Holistic medicine offers non-chemical, natural alternatives to conventional medical treatment for illness or injury. A holistic practitioner may have a degree in holistic medicine, or combine it with other medical-related degrees, to provide patients with traditional and natural options for healing. Distance-learning options make it easier for students to acquire education and training in complementary alternative medicine, aromatherapy, holistic nutrition, herbology, Chinese medicine and related fields.
According to CollegeDegree.com, there are more than 500 kinds of alternative medicine. Students learning about holistic medicine will learn the “whole person,” or holistic approach, the website says, along with the research and science behind alternative treatments. They will also learn about the medical treatments and techniques used by traditional medical providers.
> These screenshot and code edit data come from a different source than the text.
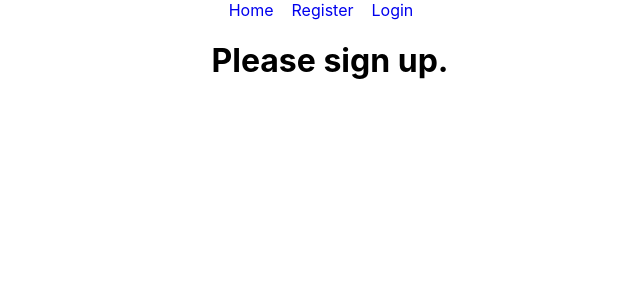
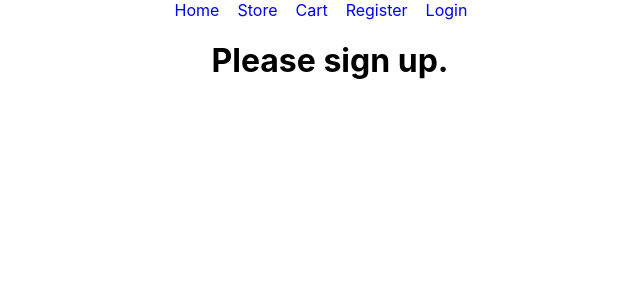
Before and after one commit to midlynj/newUser, a React (Create React App) app: page / in a window 1280 px wide. Shown: the top 300 px of the page, without its empty margins (310-950 px from the left). Built offline with nearby package versions, Linux system fonts and the light colour scheme.

Commit message:
updated navbar to reflect new links

```diff
--- a/src/navbar/Navigation.js
+++ b/src/navbar/Navigation.js
@@ -11,6 +11,11 @@ const Navigation = () => {
         <nav className= "navbar">
             <div  className= "links">
                 <Link to="/">Home</Link>&nbsp;&nbsp;&nbsp;&nbsp;
+                {/*<Link to="/parent">parent</Link>&nbsp;&nbsp;&nbsp;&nbsp;*/}
+                <Link to="/store">Store</Link>&nbsp;&nbsp;&nbsp;&nbsp;
+                <Link to="/cart">Cart</Link>&nbsp;&nbsp;&nbsp;&nbsp;
+
+                {/*<Link to="/user">user</Link>&nbsp;&nbsp;&nbsp;&nbsp;*/}
 
                 {!checkIfLogin ? (
                     <>
```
Distance learning programs are especially beneficial for people who cannot find a physical school in their immediate area. A certificate or degree program may be obtained in the comfort of your own home, saving you the cost of transportation and room and board, and allowing you to work full or part time while completing your studies. Class schedules can be very flexible, but depending on the program, you may also need hands-on experience to learn treatments such as massage or acupuncture.
Students who lack access to a computer or high-speed Internet can use correspondence schools, which provide a curriculum on CD or via textbooks and workbooks. Work is usually returned by mail to the school for grading. Online schools teach directly via the Internet, and students send their completed lessons via email.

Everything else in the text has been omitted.